The U.S. Department of Homeland Security is set to expand detention facilities housing apprehended undocumented immigrant families. Immigrant rights advocates and lawyers have called the DHS decision "controversial" due to existing detention facility conditions.

Based on her previous experience visiting detention facility centers, the Women's Refugee Commission's Migrant Rights and Justice Director Michelle Brané said the detention of families is a "mistake," and it's "difficult to implement in a humane manner."

Many problems they've seen in previous detention facilities still exist at locations like the Artesia detention facility in New Mexico. Of the several detention facilities immigration rights advocates and legal experts visited, children were held in conditions resulting in breakdowns of family relationships, suicidal thoughts and weight loss.

Brané said the current screening procedures are "extremely arbitrary." Instead of being a "transitional process" of being screened or receiving assistance in court, low or no-bond policies are in place instead. In some cases, facilities are in remote areas and legal counsel is difficult to get.

National Immigrant Justice Center's Director of Policy Royce Murray said family detention centers are a source of "much disappointment." She noted most of the recent arrivals come from countries with high rates of domestic violence, and a "vast majority" of women in detention are victims of sexual assault and violence. Murray said the detention facilities in the U.S. may be "re-traumatizing" women and their children.

The NIJC director of policy said the family detention centers are inadequate to meet counseling and medical attention needs. Murray added the only therapeutic service at the Artesia facility was conducted by video teleconferencing such as Skype.

Murray said the detention conditions provide no time for detained families to recover, and the opportunity to speak to counsel is critically important but "quite difficult." Mothers have to be with their children at all times, but it may prevent women from being more open about their issues, thus, it can affect their case to stay in the U.S.

Former president of the American Immigration Lawyers Association Laura Lichter said she was "shocked" and "deeply disturbed" based on the conditions at Artesia even one month after the facility first opened. Lichter noted four of five cases were viable asylum cases, notably due to domestic violence case, but "credible fear" findings have dropped because of pressure from the Obama administration to increase deportation rates.

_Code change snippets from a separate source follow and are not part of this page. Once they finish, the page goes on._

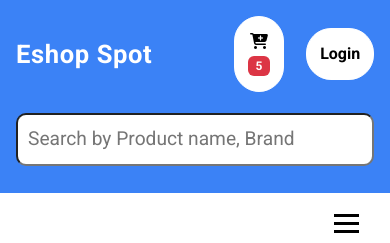
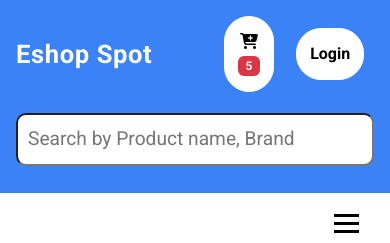
Before and after one commit to Jayagopal-web/shopping-cart, an Angular app: page /listing/1 in a window 390 px wide. Shown: the top 243 px of the page. Built offline with nearby package versions, Linux system fonts and the light colour scheme; no server answers.

Commit message:
navbar layout design updated

```diff
--- a/src/app/footer/footer.component.css
+++ b/src/app/footer/footer.component.css
@@ -4,6 +4,9 @@
     color: white;
     background-color: #111;
 }
+.footer p{
+    margin: 0;
+}
 .footer a {
     color: #FFF;
     text-align: center;
--- a/src/app/landing-page/landing-page.component.css
+++ b/src/app/landing-page/landing-page.component.css
@@ -48,9 +48,23 @@
     .categories-container{
         grid-template-columns: repeat(2, 1fr);
     }
+    .welcome-text{
+        font-size: 2.8rem;
+    }
+}
+@media (max-width:600px) {
+    .welcome-text{
+        font-size: 2rem;
+    }
 }
 @media (max-width:475px) {
     .categories-container{
         grid-template-columns: repeat(1, 1fr);
     }
+    .welcome-text{
+        font-size: 1.4rem;
+    }
+    .tagline{
+        font-size: 1rem;
+    }
 }
--- a/src/app/navbar/navbar.component.css
+++ b/src/app/navbar/navbar.component.css
@@ -1,13 +1,13 @@
 .navbar{
     display: grid;
-    grid-template-columns: 1fr 50px 100px;
+    grid-template-columns: 1fr 50px 50px 80px;
     gap: 10px;
     align-items: center;
     padding: 1rem;
 }
 .navbar.listing-page {
     display: grid;
-    grid-template-columns: 150px 1fr 50px 100px;
+    grid-template-columns: 150px 1fr 50px 50px 80px;
     gap: 10px;
     align-items: center;
     padding: 1rem;
@@ -28,6 +28,9 @@
     color: #FFF;
 }
 .user-profile-img{
+    grid-column: 2/ span 1;
+}
+.cart-btn{
     grid-column: 3/ span 1;
 }
 .login-btn{
@@ -73,17 +76,26 @@
 .block{
     display: block;
 }
+.user-profile-img.listing-page{
+    grid-column: 3/ span 1;
+}
+.cart-btn.listing-page{
+    grid-column: 4/ span 1;
+}
+.login-btn.listing-page{
+    grid-column: 5 /span 1;;
+}
 @media (max-width:600px) {
     .navbar{
-        grid-template-columns: 1fr 50px 80px;
+        grid-template-columns: 1fr 50px 50px 80px;
     }
     .navbar.listing-page{
-        grid-template-columns: 1fr 50px 80px;
+        grid-template-columns: 1fr 50px 50px 80px;
         grid-template-rows: 1fr 1fr;
     }
     .search-bar{
         grid-row: 2/span 1;
-        grid-column: 1/ span 3;
+        grid-column: 1/ span 4;
     }
     .logo{
         font-size: 1.6rem;
@@ -95,6 +107,41 @@
         grid-column: 2/ span 1;
     }
     .login-btn{
+        grid-column: 4/ span 1;
+    }
+    /* listing page */
+    .user-profile-img.listing-page{
+        grid-column: 2/ span 1;
+    }
+    .cart-btn.listing-page{
         grid-column: 3/ span 1;
     }
+    .login-btn.listing-page{
+        grid-column: 4 /span 1;;
+    }
 }
+@media (max-width:425px) {
+    .navbar{
+        grid-template-columns: 1fr 50px 80px;
+    }
+    .cart-btn{
+        grid-column: 2/ span 1;;
+    }
+    .login-btn{
+        grid-column: 3/ span 1;
+    }
+    .user-profile-img{
+        display: none;
+    }
+
+    /* listing page */
+    .navbar.listing-page{
+        grid-template-columns: 1fr 50px 80px;
+    }
+    .cart-btn.listing-page{
+        grid-column: 2/span 1;
+    }
+    .login-btn.listing-page{
+        grid-column: 3/span 1;
+    }
+}
--- a/src/app/navbar/navbar.component.html
+++ b/src/app/navbar/navbar.component.html
@@ -5,16 +5,16 @@
     <div class="search-bar" *ngIf="showSearchBar">
         <span><input type="text" placeholder="Search by Product name, Brand" (input)="onSearch($event)" value="{{searchValue}}"></span>
     </div>
-    <div class="cart-btn">
+    <div [class]="userProfile" id="user-profile" [ngClass]="{'listing-page': showSearchBar}">
+        <span id="profileImg">{{ userName }}</span>
+    </div>
+    <div class="cart-btn" [ngClass]="{'listing-page': showSearchBar}">
         <button routerLink="cart" class="btn btn-primary">
             <i class="fas fa-cart-plus"></i>
             <div class="badge bg-danger">5</div>
         </button>
     </div>
-    <div [class]="userProfile" id="user-profile">
-        <span id="profileImg">{{ userName }}</span>
-    </div>
-    <div class="login-btn">
+    <div class="login-btn" [ngClass]="{'listing-page': showSearchBar}">
         <a class="btn" [routerLink]="['/login']" routerLinkActive="router-link-active" (click)="loginBtn()">{{ LoginText }}</a>
     </div>
 </div>
--- a/src/app/signup/signup.component.html
+++ b/src/app/signup/signup.component.html
@@ -22,6 +22,6 @@
             </div>
         </form>
         <!-- Signin link -->
-        <p>Already a member? <a href="./login.html">Log In</a></p>
+        <p>Already a member? <a [routerLink]="['/login']" routerLinkActive="router-link-active" >Log In</a></p>
     </main>
 </div>
--- a/src/app/singleproduct/singleproduct.component.css
+++ b/src/app/singleproduct/singleproduct.component.css
@@ -168,3 +168,8 @@
 .writerev button:hover {
     background: #218838;
 }
+@media (max-width:475px) {
+    .product-image-main img {
+        width: 250px;
+    }
+}
--- a/src/styles.css
+++ b/src/styles.css
@@ -4,6 +4,7 @@
     box-sizing: border-box;
 }
 .card{
+    height: 100%;
     font-family: "Roboto", sans-serif;
     cursor: pointer;
     padding: 1rem 1rem;
```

The actual time between "clocking a case and closing a case" is six and a half days, but the time frame is "unworkable" for detained families to understand their options and access claims for important interviews.

"The government has aggressively pursued a no-bond policy," Lichter said, adding that the same policy has been used for accused terrorists.

The biggest issues, according to Lichter, is that the detained families do not have adequate due process, and it is difficult to win a case unless a lawyer is provided for the undocumented immigrants.

"All I can see is [detained immigrant families] are being treated as political pawns," Lichter said. She added the current government policy "does absolutely nothing to stop future migration flows. ... We are not following our own laws."

According to U.S. Conference of Catholic Bishops' Director of the Office of Migration and Refugee Policy Kevin Appleby, if people undermine the due process of the families in the detention centers, "We are less of a nation."

Brané said detention is expensive and costs higher for families. While specific figures may vary by need and location, Brané said detention costs $160 to $260 per person, per day. For the year, the costs could accumulate to $250 million.